2010 is the first year taxable value has gone down in Kent County. That’s the value property taxes are based on. Money collected from property taxes make up a little more than half of the county's general fund.

Erika Katz

Drive east from downtown Pittsburgh and you’ll pass a church. At least, it was a church.

Today, the alter has been replaced with stainless steel casks of beer, and the pews are now a bar and tables. It’s another Pittsburgh transformation. Saint John the Baptist Church is now the Church Brew Works.

It’s one of those places people tell you: you have to go when you visit Pittsburgh.
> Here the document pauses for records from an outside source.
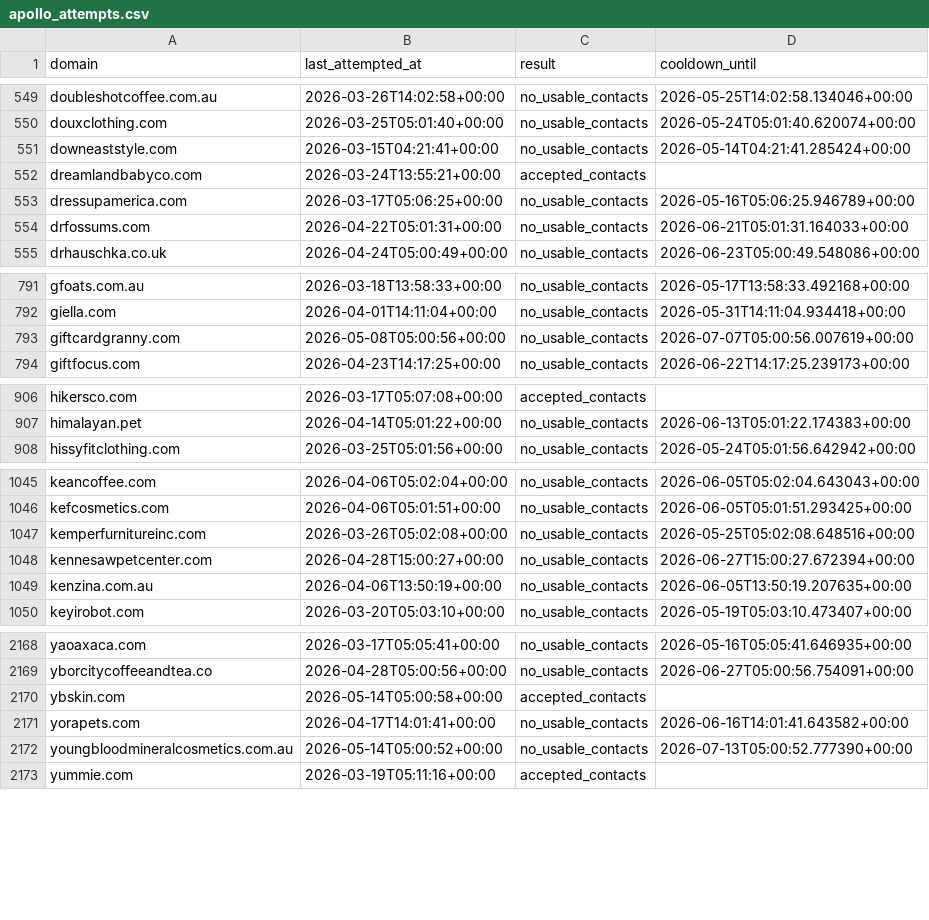
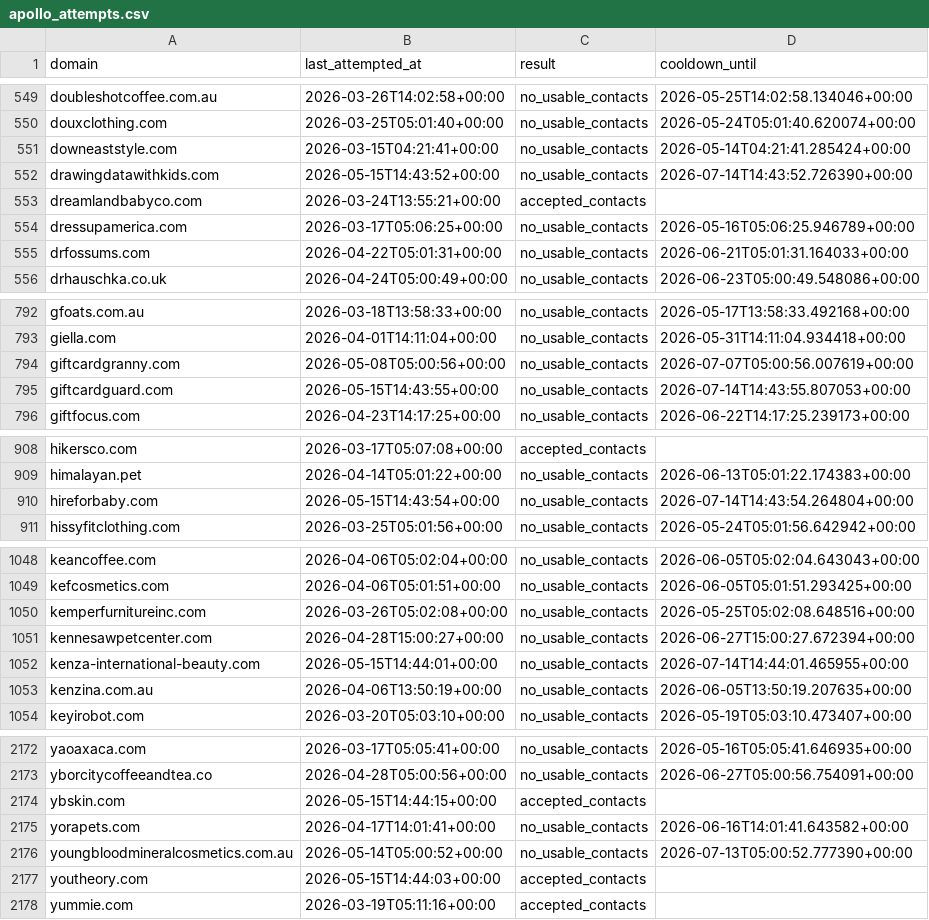
Before and after one commit to david-anata/Lead-scraper, a CSV file: state/apollo_attempts.csv, drawn as a sheet; only a part is shown, gaps mark what is left out; the diff covers the shown part only.

Commit message:
Update Apollo attempts state

```diff
--- a/state/apollo_attempts.csv
+++ b/state/apollo_attempts.csv
@@ -551,2 +551,3 @@ douxclothing.com,2026-03-25T05:01:40+00:00,no_usable_contacts,2026-05-24T05:01:4
 downeaststyle.com,2026-03-15T04:21:41+00:00,no_usable_contacts,2026-05-14T04:21:41.285424+00:00
+drawingdatawithkids.com,2026-05-15T14:43:52+00:00,no_usable_contacts,2026-07-14T14:43:52.726390+00:00
 dreamlandbabyco.com,2026-03-24T13:55:21+00:00,accepted_contacts,
@@ -793,2 +794,3 @@ giella.com,2026-04-01T14:11:04+00:00,no_usable_contacts,2026-05-31T14:11:04.9344
 giftcardgranny.com,2026-05-08T05:00:56+00:00,no_usable_contacts,2026-07-07T05:00:56.007619+00:00
+giftcardguard.com,2026-05-15T14:43:55+00:00,no_usable_contacts,2026-07-14T14:43:55.807053+00:00
 giftfocus.com,2026-04-23T14:17:25+00:00,no_usable_contacts,2026-06-22T14:17:25.239173+00:00
@@ -907,2 +909,3 @@ hikersco.com,2026-03-17T05:07:08+00:00,accepted_contacts,
 himalayan.pet,2026-04-14T05:01:22+00:00,no_usable_contacts,2026-06-13T05:01:22.174383+00:00
+hireforbaby.com,2026-05-15T14:43:54+00:00,no_usable_contacts,2026-07-14T14:43:54.264804+00:00
 hissyfitclothing.com,2026-03-25T05:01:56+00:00,no_usable_contacts,2026-05-24T05:01:56.642942+00:00
@@ -1048,2 +1051,3 @@ kemperfurnitureinc.com,2026-03-26T05:02:08+00:00,no_usable_contacts,2026-05-25T0
 kennesawpetcenter.com,2026-04-28T15:00:27+00:00,no_usable_contacts,2026-06-27T15:00:27.672394+00:00
+kenza-international-beauty.com,2026-05-15T14:44:01+00:00,no_usable_contacts,2026-07-14T14:44:01.465955+00:00
 kenzina.com.au,2026-04-06T13:50:19+00:00,no_usable_contacts,2026-06-05T13:50:19.207635+00:00
@@ -2169,5 +2173,6 @@ yaoaxaca.com,2026-03-17T05:05:41+00:00,no_usable_contacts,2026-05-16T05:05:41.64
 yborcitycoffeeandtea.co,2026-04-28T05:00:56+00:00,no_usable_contacts,2026-06-27T05:00:56.754091+00:00
-ybskin.com,2026-05-14T05:00:58+00:00,accepted_contacts,
+ybskin.com,2026-05-15T14:44:15+00:00,accepted_contacts,
 yorapets.com,2026-04-17T14:01:41+00:00,no_usable_contacts,2026-06-16T14:01:41.643582+00:00
 youngbloodmineralcosmetics.com.au,2026-05-14T05:00:52+00:00,no_usable_contacts,2026-07-13T05:00:52.777390+00:00
+youtheory.com,2026-05-15T14:44:03+00:00,accepted_contacts,
 yummie.com,2026-03-19T05:11:16+00:00,accepted_contacts,
```
Also changed, not shown: 12 edited cells elsewhere in this file.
So, it wasn’t a hard sell to get a bunch of young professionals to meet there.

Global Entrepreneurship Week

In west Michigan several organizations are collaborating on more than a dozen events to foster the entrepreneurial spirit.

Zach Morris / Creative Commons

When Dennis Yablonsky took over Pittsburgh's main development group last year, everyone was telling him it was time to brag.

User 1sock / Creative Commons

When I first got to Pittsburgh, I did something foolish.

A handwritten letter from President Barack Obama
Gary Zimet / Moments in Time

A woman from Monroe, Michigan made news last week when she sold her hand written letter from President Barack Obama for $7,000.

Senate election map 2010
user leodac / Creative Commons

by Niala Boodhoo of Changing Gears

This week's election brought a new sheen of red to the Great Lakes states: with the Republican party seizing control of governorships and state houses across the region. In many cases, it was the first time the Republican Party has taken control since 2003. So what does this political reinvention mean for the region?

The economy was a familiar theme on election night. It was invoked to cheering crowds by each of the incoming governors of Ohio, Michigan and Wisconsin.

Republican governor-elect John Kasich of Ohio:

Rick Snyder
Snyder's campaign website

There wasn’t a lot of talk about environment during the race for governor, but Governor-elect Rick Snyder made it clear during the campaign that he thinks the state’s regulatory system is broken and said he wants fewer regulations on businesses. That has some people wondering whether that means there will also be fewer of the regulations that prevent pollution in the state.  I talked with James Clift, policy director for the Michigan Environmental Council, to get his take on this.